Various environment variables can be used to override defaults or otherwise modify Hoodoo behaviour, typically in the context of a service based upon the Hoodoo middleware. During development, these would usually be specified on the command line when launching a service, e.g.:
SOME_ENV=some_value bundle exec rackup
…or, if using Guard with Guard-Shotgun:
SOME_ENV=some_value bundle exec guard
Hoodoo itself responds to some of these, while the service shell adds a few more that it reads during initialisation. Values are usually cached, so you should restart your service(s) if the values of variables described below are changed.
Environment variable list
Used by Alchemy to determine the location of the AMQP server; its presence is taken by Hoodoo to indicate that a queue-based environment is in use.
If running in an AMQP/Alchemy based environment, service log data is sent to queue name
platform.logging by default, unless you set this variable to an alternative queue name.
AMQ_LOGGING_ENDPOINT, this variable is optional. If defined, its value is used as a RabbitMQ routing key in the case, very specifically, of a message logged with a
analytics. If the variable is not set, the same routing key is used for all messages regardless of logged code; else log data using that particular logged code will be streamed off to another Rabbit queue using the given alternative routing key.

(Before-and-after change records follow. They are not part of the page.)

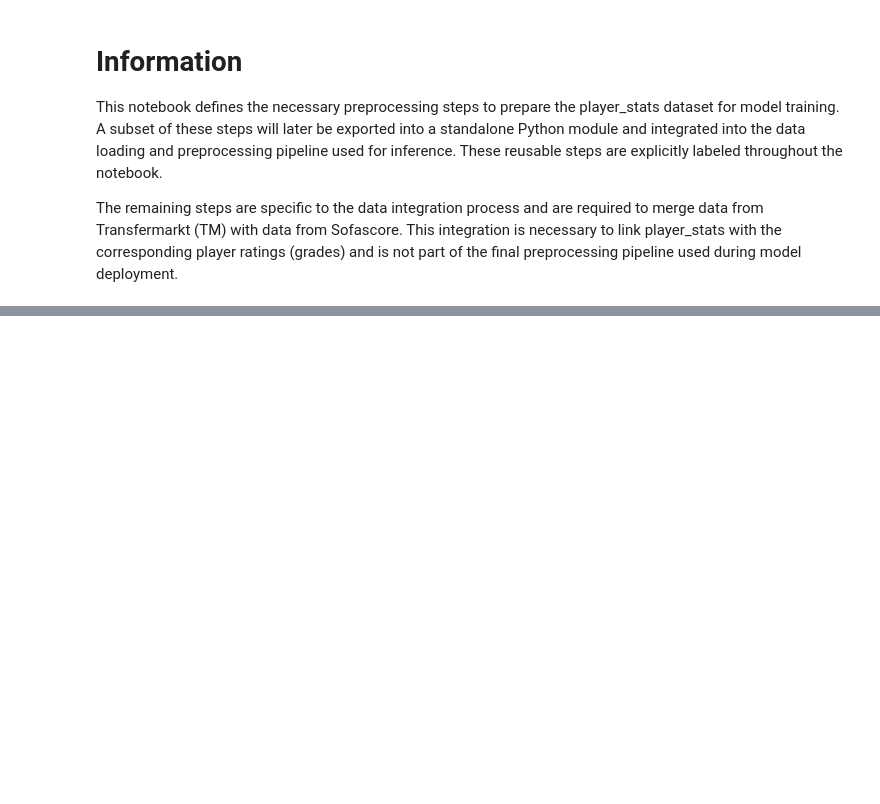
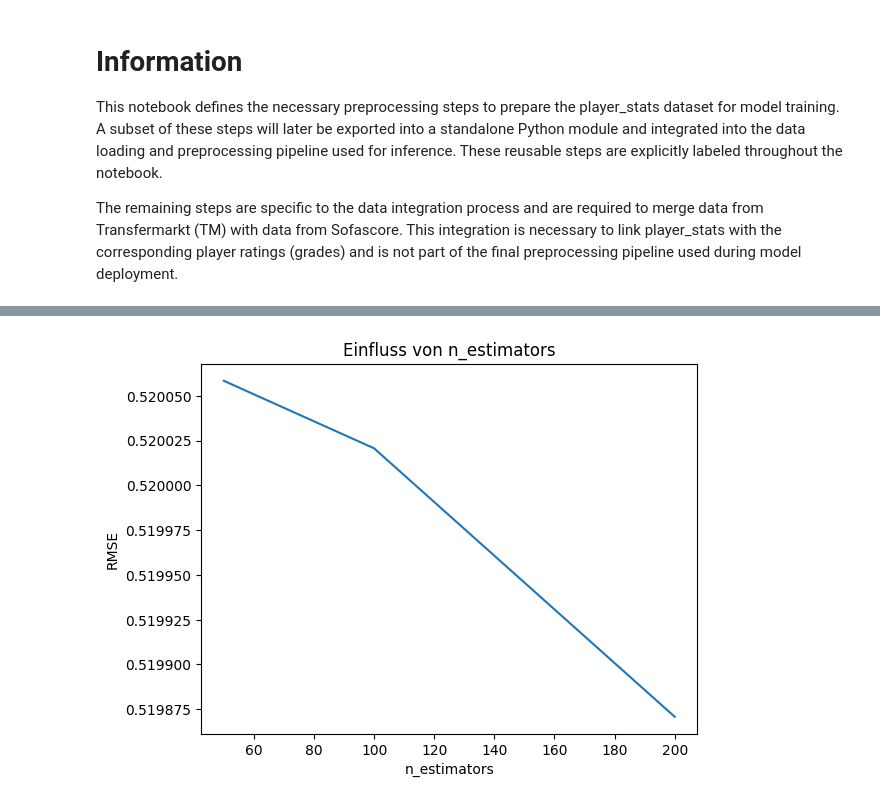
Before and after one commit to BDP26/pm4-iAM-Scout, a Jupyter notebook: rating_model/model.ipynb, the cells around one changed output, grey strips where cells are left out. Cells and saved outputs as stored; diff of their text form; code cells hidden in the pictures; blank space fills up the shorter version.

```diff
--- a/rating_model/model.ipynb
+++ b/rating_model/model.ipynb
@@ -7,22 +7,10 @@ The remaining steps are specific to the data integration process and are require
 import pandas as pd
 import numpy as np
 
-tm_stats = pd.read_csv("../data/scrape/pro/player_stats.csv")
-tm_matches = pd.read_csv("../data/scrape/pro/matches.csv")
-tm_players = pd.read_csv("../data/scrape/pro/players.csv")
-
-tm_players = tm_players[["player_id", "player_name", "position"]]
-tm_matches = tm_matches[["match_id", "date"]]
-
-tm_stats = tm_stats.merge(tm_players, on="player_id", how="left")
-tm_stats = tm_stats.merge(tm_matches, on="match_id", how="left")
+df = pd.read_csv("../data/transform/pro/stats_with_rating.csv")
 # %%
-# Merge with the dataset from sofascore to get the grade
-tm_stats["rating"] = np.random.uniform(1, 10, len(tm_stats)).round(1) #Temporary
-# After the merge drop the unneccesary colums
 cols = ["player_id", "match_id", "club_id", "player_name", "date"]
-tm_stats = tm_stats.drop(columns = cols, errors="ignore")
-df = tm_stats
+df = df.drop(columns = cols, errors="ignore")
 # %%
 from sklearn.compose import ColumnTransformer
 from sklearn.preprocessing import StandardScaler, OneHotEncoder
@@ -72,0 +98,77 @@ RMSE: 2.6026966987679647
+# %%
+from sklearn.pipeline import Pipeline
+from sklearn.ensemble import RandomForestRegressor
+from sklearn.metrics import mean_absolute_error, root_mean_squared_error
+from sklearn.model_selection import train_test_split, GridSearchCV
+import pandas as pd
+import matplotlib.pyplot as plt
+
+# -------------------
+# Data Split
+# -------------------
+X = df.drop(columns=["rating"])
+y = df["rating"]
+
+X_train, X_test, y_train, y_test = train_test_split(
+    X, y,
+    test_size=0.2,
+    random_state=42
+)
+
+# -------------------
+# Pipeline
+# -------------------
+pipeline = Pipeline([
+    ("preprocessing", preprocessor),
+    ("model", RandomForestRegressor(random_state=42, n_jobs=-1))
+])
+
+# -------------------
+# GridSearch
+# -------------------
+param_grid = {
+    "model__n_estimators": [50, 100, 200],
+    "model__max_depth": [None, 10, 20],
+    "model__min_samples_split": [2, 5],
+    "model__min_samples_leaf": [1, 2]
+}
+
+grid = GridSearchCV(
+    pipeline,
+    param_grid,
+    cv=5,
+    scoring="neg_root_mean_squared_error",
+    n_jobs=-1,
+    verbose=1
+)
+
+grid.fit(X_train, y_train)
+
+# -------------------
+# Best Model Evaluation
+# -------------------
+best_model = grid.best_estimator_
+
+y_pred = best_model.predict(X_test)
+
+mae = mean_absolute_error(y_test, y_pred)
+rmse = root_mean_squared_error(y_test, y_pred)
+
+print("Best Params:", grid.best_params_)
+print("MAE:", mae)
+print("RMSE:", rmse)
+
+# -------------------
+# Plot: n_estimators Einfluss
+# -------------------
+results = pd.DataFrame(grid.cv_results_)
+
+plot_data = results.groupby("param_model__n_estimators")["mean_test_score"].mean()
+
+plt.figure()
+plt.plot(plot_data.index, -plot_data.values)
+plt.xlabel("n_estimators")
+plt.ylabel("RMSE")
+plt.title("Einfluss von n_estimators")
+plt.show()
+# %% [output]
@@ -72,0 +179 @@ RMSE: 2.6026966987679647
+[figure, added]
```
Also changed, not shown: parts of 5 cells of this notebook.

If unset, the default value falls back to the routing key determined from
AMQ_LOGGING_ENDPOINT. If leaning on the default log key of
platform.logging, the recommended analytics key is
Used by the service session engine and the Dalli gem to talk to a Memcached instance at the indicated URL. If absent, Hoodoo assumes that Memcached is not available.
If Hoodoo’ service session engine is in testing mode (used when Memcached is not available, or if
Hoodoo::LegacySessionSession::testing(...) is used to force it on), this variable overrides the default empty roles string for the test session so you can set role data in the test session structure.
When running in a non-queue (traditional HTTP) environment under local machine development, inter-resource calls made between independent service application instances are possible because a DRb-based daemon is launched behind the scenes and all services talk to this to register the location of their endpoints. They must all agree on the port number to use for contacting this daemon. By default it is 8787, or override with this environment variable. When a service application starts, its Hoodoo middleware instance will detect the new port and start a DRb daemon on that port if no existing daemon is already listening there.
When date-aware mechanisms are in use - for example, the
X-Dated-From HTTP headers - Hoodoo applies a “not in the future” check based on
Time.now. Since this is the time of the server on which the Hoodoo service is running it is unlikely to exactly match the time of a calling client. Even though use of NTP can mean clocks are reasonably accurate, API call rejections may occur if this “in future” check was applied strictly, because the calling client’s concept of
now may well be ahead of the server’s concept of
now, even if only by a small amount.
On multi-node deployments, an inter-resource call to another service might result in a different server node responding, so the same problem can manifest within a higher level API call in confusing ways. For example, an inbound API call might specify no date at all, but the implementation of the resource handling that call may use
Time.now to lock date-times for inter-resource lookups on downstream dating-aware resources via the
X-Dated-At header internally. If such a call happened to be handled by a server node with a clock fractionally behind the calling node, then the client might end up receiving a confusing error about an invalid
X-Dated-At HTTP header even though they not knowingly used one.
Hoodoo v2.2.x and earlier used strict checks so these problems were evident. Workarounds were inelegant and counter-intuitive. Hoodoo v2.3.0 introduced the
HOODOO_CLOCK_DRIFT_TOLERANCE environment variable which specifies an integer number of seconds of allowed drift. If any date-aware system managed by Hoodoo encounters a time that appears to be ahead of
Time.now but only by less than or equal to the specified number of seconds, the call will be permitted. If the requested time exceeds the drift allowance, it will be rejected. A value of zero will give behaviour identical to Hoodoo v2.2.x or earlier but this is not recommended.
The default setting in Hoodoo v2.3.0 and later is 30 seconds.
Authors of resource implementations that accept and manually range-check “not in future” date-times are encouraged to use method
Hoodoo::Utilities::is_in_future?, available in Hoodoo v2.3.0 or later, to lean on this mechanism and provide consistent clock drift tolerance across all aspects of the implementation.
A connection URL used for Active Record database connections entirely instead of
guard to start the service on
localhost, normally a random spare local machine port will be chosen. You can override this to a fixed, known value with the
PORT environment variable.
If you enable features like New Relic in the shell then potentially a large number of extra variables may become available, such as
NEWRELIC_AGENT_ENABLED. Consult the vendor documentation for the feature in question to find out more.